Try it:
The records below must be copied in full, exactly as they read.

=== Records provided ===

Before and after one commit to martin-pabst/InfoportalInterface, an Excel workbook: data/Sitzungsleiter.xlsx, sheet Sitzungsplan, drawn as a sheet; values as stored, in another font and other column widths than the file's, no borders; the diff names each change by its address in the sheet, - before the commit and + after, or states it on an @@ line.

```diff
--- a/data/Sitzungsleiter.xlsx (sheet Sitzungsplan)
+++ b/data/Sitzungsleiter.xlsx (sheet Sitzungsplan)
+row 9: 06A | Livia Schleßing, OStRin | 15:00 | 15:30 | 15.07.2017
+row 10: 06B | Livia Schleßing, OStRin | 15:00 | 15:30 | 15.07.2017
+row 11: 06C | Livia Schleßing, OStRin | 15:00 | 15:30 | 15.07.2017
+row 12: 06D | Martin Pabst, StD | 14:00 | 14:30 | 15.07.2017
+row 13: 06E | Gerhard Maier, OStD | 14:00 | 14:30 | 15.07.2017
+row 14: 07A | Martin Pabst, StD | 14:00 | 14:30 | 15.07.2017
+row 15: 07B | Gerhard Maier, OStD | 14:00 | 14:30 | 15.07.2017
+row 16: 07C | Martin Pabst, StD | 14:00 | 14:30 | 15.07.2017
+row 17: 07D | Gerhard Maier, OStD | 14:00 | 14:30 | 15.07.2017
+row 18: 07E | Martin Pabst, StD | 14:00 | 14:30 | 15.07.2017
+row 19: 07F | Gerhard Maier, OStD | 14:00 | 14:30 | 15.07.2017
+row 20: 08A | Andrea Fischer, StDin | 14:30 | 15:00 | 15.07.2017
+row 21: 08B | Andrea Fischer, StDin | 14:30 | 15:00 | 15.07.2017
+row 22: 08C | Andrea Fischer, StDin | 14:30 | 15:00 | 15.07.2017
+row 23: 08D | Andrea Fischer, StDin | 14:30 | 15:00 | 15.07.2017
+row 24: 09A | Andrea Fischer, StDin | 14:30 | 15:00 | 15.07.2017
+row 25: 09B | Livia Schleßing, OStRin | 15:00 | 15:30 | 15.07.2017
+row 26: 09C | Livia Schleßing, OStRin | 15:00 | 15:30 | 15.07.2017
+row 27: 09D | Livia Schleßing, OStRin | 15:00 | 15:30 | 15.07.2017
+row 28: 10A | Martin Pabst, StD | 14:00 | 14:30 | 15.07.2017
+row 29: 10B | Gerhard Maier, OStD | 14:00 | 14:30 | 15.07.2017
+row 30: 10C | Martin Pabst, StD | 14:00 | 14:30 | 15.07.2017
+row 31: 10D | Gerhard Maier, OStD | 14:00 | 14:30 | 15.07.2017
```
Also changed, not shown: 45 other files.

===

Result:
Before and after one commit to martin-pabst/InfoportalInterface, an Excel workbook: data/Sitzungsleiter.xlsx, sheet Sitzungsplan, drawn as a sheet; values as stored, in another font and other column widths than the file's, no borders; the diff names each change by its address in the sheet, - before the commit and + after, or states it on an @@ line.

```diff
--- a/data/Sitzungsleiter.xlsx (sheet Sitzungsplan)
+++ b/data/Sitzungsleiter.xlsx (sheet Sitzungsplan)
+row 9: 06A | Livia Schleßing, OStRin | 15:00 | 15:30 | 15.07.2017
+row 10: 06B | Livia Schleßing, OStRin | 15:00 | 15:30 | 15.07.2017
+row 11: 06C | Livia Schleßing, OStRin | 15:00 | 15:30 | 15.07.2017
+row 12: 06D | Martin Pabst, StD | 14:00 | 14:30 | 15.07.2017
+row 13: 06E | Gerhard Maier, OStD | 14:00 | 14:30 | 15.07.2017
+row 14: 07A | Martin Pabst, StD | 14:00 | 14:30 | 15.07.2017
+row 15: 07B | Gerhard Maier, OStD | 14:00 | 14:30 | 15.07.2017
+row 16: 07C | Martin Pabst, StD | 14:00 | 14:30 | 15.07.2017
+row 17: 07D | Gerhard Maier, OStD | 14:00 | 14:30 | 15.07.2017
+row 18: 07E | Martin Pabst, StD | 14:00 | 14:30 | 15.07.2017
+row 19: 07F | Gerhard Maier, OStD | 14:00 | 14:30 | 15.07.2017
+row 20: 08A | Andrea Fischer, StDin | 14:30 | 15:00 | 15.07.2017
+row 21: 08B | Andrea Fischer, StDin | 14:30 | 15:00 | 15.07.2017
+row 22: 08C | Andrea Fischer, StDin | 14:30 | 15:00 | 15.07.2017
+row 23: 08D | Andrea Fischer, StDin | 14:30 | 15:00 | 15.07.2017
+row 24: 09A | Andrea Fischer, StDin | 14:30 | 15:00 | 15.07.2017
+row 25: 09B | Livia Schleßing, OStRin | 15:00 | 15:30 | 15.07.2017
+row 26: 09C | Livia Schleßing, OStRin | 15:00 | 15:30 | 15.07.2017
+row 27: 09D | Livia Schleßing, OStRin | 15:00 | 15:30 | 15.07.2017
+row 28: 10A | Martin Pabst, StD | 14:00 | 14:30 | 15.07.2017
+row 29: 10B | Gerhard Maier, OStD | 14:00 | 14:30 | 15.07.2017
+row 30: 10C | Martin Pabst, StD | 14:00 | 14:30 | 15.07.2017
+row 31: 10D | Gerhard Maier, OStD | 14:00 | 14:30 | 15.07.2017
```
Also changed, not shown: 45 other files.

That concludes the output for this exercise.